Paper published at Science Magazine investigates unexpected molecular interactions that affect cell function and could cause disease
Cells conduct a series of interconnected biochemical reactions to obtain energy and respond to infections and different stressors. These reactions comprise what are known as metabolic pathways, which interact in complex networks and regulate various cellular processes. Understanding how these networks interconnect and work to regulate cellular processes is a challenge, because this signaling often depends on interactions between proteins and small molecules known as metabolites that involve low-affinity molecular bonds which are extremely difficult to identify.

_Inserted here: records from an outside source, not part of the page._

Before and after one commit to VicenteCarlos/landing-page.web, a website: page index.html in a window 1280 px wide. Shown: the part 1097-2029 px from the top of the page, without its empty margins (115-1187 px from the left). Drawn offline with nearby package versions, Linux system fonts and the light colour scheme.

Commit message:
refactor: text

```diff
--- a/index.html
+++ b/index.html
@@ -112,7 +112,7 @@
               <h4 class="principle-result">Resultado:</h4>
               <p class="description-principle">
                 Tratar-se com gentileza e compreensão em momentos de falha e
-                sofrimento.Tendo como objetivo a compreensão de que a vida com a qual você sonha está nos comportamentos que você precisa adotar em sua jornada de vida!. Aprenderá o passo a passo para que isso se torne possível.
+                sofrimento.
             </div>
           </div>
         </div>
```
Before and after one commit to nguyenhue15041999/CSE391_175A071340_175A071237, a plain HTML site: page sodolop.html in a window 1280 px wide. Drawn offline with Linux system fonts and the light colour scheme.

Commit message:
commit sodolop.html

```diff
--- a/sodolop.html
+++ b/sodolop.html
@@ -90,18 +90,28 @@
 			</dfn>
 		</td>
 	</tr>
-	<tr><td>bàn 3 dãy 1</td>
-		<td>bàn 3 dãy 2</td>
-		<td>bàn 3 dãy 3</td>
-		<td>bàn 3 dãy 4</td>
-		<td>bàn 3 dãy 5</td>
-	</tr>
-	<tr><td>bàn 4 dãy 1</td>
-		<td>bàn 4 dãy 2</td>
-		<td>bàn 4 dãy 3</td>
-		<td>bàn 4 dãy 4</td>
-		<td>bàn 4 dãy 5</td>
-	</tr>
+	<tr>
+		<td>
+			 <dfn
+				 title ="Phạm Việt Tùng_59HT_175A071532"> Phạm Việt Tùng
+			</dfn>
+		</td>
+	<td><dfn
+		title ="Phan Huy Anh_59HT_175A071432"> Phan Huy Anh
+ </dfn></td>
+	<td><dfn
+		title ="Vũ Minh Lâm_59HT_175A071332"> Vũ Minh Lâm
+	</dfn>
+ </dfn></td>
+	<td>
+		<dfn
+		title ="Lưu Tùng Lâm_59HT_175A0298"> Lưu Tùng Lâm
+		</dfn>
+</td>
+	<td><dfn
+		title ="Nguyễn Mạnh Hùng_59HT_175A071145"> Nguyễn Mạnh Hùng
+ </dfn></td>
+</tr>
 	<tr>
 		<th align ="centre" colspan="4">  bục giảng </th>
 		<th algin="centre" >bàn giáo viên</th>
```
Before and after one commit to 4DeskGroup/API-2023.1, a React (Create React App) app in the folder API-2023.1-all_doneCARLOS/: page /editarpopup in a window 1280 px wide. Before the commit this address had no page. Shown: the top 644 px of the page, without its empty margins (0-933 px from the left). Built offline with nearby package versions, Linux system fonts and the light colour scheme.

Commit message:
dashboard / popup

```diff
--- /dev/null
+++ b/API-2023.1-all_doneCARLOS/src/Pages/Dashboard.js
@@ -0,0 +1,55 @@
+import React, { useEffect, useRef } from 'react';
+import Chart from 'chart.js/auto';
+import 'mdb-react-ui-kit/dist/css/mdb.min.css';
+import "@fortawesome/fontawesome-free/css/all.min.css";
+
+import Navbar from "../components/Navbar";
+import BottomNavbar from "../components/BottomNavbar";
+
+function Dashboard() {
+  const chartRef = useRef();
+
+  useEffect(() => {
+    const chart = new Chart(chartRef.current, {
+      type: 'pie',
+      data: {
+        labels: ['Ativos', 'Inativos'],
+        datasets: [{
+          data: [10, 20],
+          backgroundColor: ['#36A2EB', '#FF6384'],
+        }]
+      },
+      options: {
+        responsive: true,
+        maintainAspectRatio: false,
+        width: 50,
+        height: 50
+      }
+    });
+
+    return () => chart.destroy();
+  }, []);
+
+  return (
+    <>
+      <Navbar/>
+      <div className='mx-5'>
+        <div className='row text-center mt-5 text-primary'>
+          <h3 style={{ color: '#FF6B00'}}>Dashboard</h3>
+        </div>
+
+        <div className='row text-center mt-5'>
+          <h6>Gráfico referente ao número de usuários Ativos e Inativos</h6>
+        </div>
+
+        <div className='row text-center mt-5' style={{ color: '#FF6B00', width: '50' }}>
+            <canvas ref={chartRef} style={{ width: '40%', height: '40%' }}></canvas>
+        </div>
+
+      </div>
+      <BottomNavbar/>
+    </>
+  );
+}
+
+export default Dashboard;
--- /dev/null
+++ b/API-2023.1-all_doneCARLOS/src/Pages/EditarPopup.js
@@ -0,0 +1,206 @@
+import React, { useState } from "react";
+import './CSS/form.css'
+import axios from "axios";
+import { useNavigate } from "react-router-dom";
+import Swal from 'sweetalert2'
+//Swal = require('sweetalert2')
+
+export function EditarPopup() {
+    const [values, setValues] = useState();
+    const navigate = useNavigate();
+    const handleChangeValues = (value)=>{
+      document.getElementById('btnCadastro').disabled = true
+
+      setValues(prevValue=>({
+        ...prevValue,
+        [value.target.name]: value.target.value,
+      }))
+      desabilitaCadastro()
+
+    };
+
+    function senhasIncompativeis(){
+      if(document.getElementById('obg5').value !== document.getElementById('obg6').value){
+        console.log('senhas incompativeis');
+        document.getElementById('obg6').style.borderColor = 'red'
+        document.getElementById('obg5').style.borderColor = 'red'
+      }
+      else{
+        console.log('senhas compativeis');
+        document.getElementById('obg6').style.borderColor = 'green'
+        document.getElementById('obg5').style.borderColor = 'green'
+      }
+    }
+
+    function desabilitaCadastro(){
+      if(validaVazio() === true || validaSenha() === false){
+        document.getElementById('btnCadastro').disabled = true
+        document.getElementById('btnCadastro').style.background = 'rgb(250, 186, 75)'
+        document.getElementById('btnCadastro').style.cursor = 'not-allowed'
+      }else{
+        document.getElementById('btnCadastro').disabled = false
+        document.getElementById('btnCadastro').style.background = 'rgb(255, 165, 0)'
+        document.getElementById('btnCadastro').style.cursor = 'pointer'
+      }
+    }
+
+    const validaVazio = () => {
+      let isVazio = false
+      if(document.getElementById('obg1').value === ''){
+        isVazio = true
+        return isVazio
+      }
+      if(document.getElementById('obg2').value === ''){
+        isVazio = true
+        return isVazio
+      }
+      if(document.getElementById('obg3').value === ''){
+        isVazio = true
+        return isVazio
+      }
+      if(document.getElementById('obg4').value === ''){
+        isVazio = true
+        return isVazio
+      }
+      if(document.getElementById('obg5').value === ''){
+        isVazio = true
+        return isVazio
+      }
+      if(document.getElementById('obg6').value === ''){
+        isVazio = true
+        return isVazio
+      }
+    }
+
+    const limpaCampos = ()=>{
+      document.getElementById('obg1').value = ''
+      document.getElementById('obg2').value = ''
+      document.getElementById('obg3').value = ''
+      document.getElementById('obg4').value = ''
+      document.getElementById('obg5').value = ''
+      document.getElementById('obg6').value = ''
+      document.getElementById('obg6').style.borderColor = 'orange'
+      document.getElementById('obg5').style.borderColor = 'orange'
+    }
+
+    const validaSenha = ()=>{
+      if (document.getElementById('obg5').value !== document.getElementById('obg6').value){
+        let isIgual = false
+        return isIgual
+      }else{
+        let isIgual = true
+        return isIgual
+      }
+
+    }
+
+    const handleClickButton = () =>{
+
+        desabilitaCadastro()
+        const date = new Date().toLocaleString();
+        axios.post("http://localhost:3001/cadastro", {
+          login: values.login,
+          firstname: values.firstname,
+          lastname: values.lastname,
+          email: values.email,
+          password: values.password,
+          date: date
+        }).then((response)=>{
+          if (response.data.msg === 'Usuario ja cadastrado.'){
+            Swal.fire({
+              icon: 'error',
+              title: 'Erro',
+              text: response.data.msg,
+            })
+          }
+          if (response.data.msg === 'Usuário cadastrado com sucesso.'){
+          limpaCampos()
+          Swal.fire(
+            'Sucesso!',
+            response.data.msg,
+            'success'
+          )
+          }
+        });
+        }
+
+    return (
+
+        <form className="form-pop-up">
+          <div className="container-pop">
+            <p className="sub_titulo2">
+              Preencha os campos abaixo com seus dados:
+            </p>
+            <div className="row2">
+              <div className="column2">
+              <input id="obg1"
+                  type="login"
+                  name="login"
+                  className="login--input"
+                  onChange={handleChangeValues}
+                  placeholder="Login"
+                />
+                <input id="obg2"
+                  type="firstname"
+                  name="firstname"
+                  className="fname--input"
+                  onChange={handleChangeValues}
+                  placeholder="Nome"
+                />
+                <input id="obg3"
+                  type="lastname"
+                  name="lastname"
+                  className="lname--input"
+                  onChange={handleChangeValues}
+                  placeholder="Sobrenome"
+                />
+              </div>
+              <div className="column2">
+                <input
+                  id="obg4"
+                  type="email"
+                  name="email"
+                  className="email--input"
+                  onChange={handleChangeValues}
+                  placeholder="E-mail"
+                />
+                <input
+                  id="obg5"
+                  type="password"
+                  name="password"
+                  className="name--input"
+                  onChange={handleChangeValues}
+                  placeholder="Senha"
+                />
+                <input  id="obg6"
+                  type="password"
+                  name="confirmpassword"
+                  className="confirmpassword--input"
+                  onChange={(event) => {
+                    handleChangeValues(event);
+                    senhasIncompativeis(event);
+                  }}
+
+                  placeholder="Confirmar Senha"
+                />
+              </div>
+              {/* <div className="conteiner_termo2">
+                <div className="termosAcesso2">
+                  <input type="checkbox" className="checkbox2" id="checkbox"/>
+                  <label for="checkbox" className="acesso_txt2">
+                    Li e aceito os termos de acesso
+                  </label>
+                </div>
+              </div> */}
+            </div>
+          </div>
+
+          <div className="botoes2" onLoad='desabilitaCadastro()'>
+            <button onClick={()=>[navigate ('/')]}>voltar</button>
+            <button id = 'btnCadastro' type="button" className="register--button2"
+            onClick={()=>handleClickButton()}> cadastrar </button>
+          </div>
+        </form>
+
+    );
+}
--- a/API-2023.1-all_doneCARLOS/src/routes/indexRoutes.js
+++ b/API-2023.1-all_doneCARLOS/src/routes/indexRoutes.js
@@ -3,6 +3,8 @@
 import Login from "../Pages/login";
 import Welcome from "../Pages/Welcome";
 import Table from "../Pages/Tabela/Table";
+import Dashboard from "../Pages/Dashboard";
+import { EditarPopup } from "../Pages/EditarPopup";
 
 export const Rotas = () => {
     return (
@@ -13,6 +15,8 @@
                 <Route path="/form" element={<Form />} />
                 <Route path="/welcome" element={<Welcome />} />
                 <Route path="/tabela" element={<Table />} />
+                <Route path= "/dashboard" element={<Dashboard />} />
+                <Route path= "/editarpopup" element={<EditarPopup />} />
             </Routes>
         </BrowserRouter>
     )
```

Researchers from Brazil, the United States, China, South Korea, England, and Germany joined forces to investigate how protein-metabolite interactions (PMIs) affect carbohydrate metabolism pathways. Their findings have just been published in the respected journal Science. This high-impact article includes data obtained at Sirius, the cutting-edge synchrotron light source planned and built by the Brazilian Center for Research in Energy and Materials (CNPEM), an organization overseen by the Ministry of Science, Technology and Innovation (MCTI).
The article describes results obtained from a new technology known as MIDAS (mass spectrometry integrated with equilibrium dialysis for the discovery of allostery systematically), proposed by researchers at the University of Utah and tested by groups in different countries to investigate the subtle interactions between proteins and metabolites that may regulate countless cellular processes.
Using MIDAS, the researchers analyzed interactions between 33 enzymes of human carbohydrate metabolism and 401 metabolites, identifying 830 molecular PMIs. Although some of the identified PMIs involved previously known regulators, substrates, and products, this approach also made it possible for the researchers to discover many previously unknown PMIs from various metabolic pathways, including fat and carbohydrate metabolism mechanisms in different types of tissue that could be therapeutically used to block aerobic glycolysis in cancer.
Maria Cristina Nonato, a professor and researcher at the USP School of Medical Sciences in Ribeirão Preto, is one of the authors of the study and explains that the findings could unfold along various fronts: “Our research group, for example, is especially interested in how proteins from parasites and bacteria interact with human metabolites. This work creates very interesting viewpoints for us to understand the role of different regions on these proteins, not just active sites or their main activities. We need to consider how these proteins interact with other proteins, with other metabolites, the regulatory role in these interactions, etc. There are many possibilities in terms of how metabolic pathways converse and are regulated, and more research is still necessary to understand them.”
Nonato compares the subtle interactions between the tiny structures to a type of whispered communication. “It is as if these proteins are whispering and sharing information with each other. Understanding this ‘sophisticated conversation’ can reveal important knowledge about the overall behavior of cells.”
Through analyses conducted at Sirius’s Manacá beamline, her group obtained high-resolution measurements of the human protein fumarate hydratase (fumarase), which is involved in a number of metabolic cellular pathways, particularly the tricarboxylic acid cycle. The structure of fumarase was determined in a complex with 2-amino-3-phosphonoproprionic acid, an interaction that had not been previously described. This is a very significant macromolecule for drug development studies; its mutations are known to be associated with several types of cancer.
“This interdisciplinary article combines many techniques and identified hundreds of molecular interactions, but only in some cases were we able to structurally define how the ligand interacts with the protein, which we did using the X-ray diffraction technique at Sirius.”
At Sirius, measurements were also obtained while the beamline was still undergoing scientific commissioning, when experienced researchers test the parameters of the research station. “Manacá is a beamline that is second to none worldwide, not only because of its technical quality but also the support of the team responsible for its operations. Even if you don’t have experience, you can use the beamline and learn a lot from the support team. Everyone works and hopes that the experiment is successful,” adds Nonato.
This publication in Science using the Manacá beamline highlights the rigor of Brazilian science as well as its capacity to overcome frontiers of knowledge using cutting-edge scientific instruments like Sirius, indicating a promising future for experiments conducted with this beamline as well as the other five that are operational and others that will soon be inaugurated, explains Harry Westfahl Jr., Director of the Brazilian Synchrotron Light National Laboratory at the CNPEM.
The library of metabolites has been expanding, and research continues to describe the new structures combined with the binding molecules. Besides human proteins, the researchers are also interested in studying other proteins from parasites, bacteria, and viruses that may be potential targets for new pharmaceuticals, in order to understand how these proteins relate to human metabolites and whether they are affected by them. “The idea is that we can use this methodology, this structure, and this very fruitful collaboration to expand investigations on other fronts,” adds Nonato.
Review article was highlighted in Chemical Reviews magazine
Experiment carried out on Sirius shed light on reaction fundamental to the production of hydrogen fuel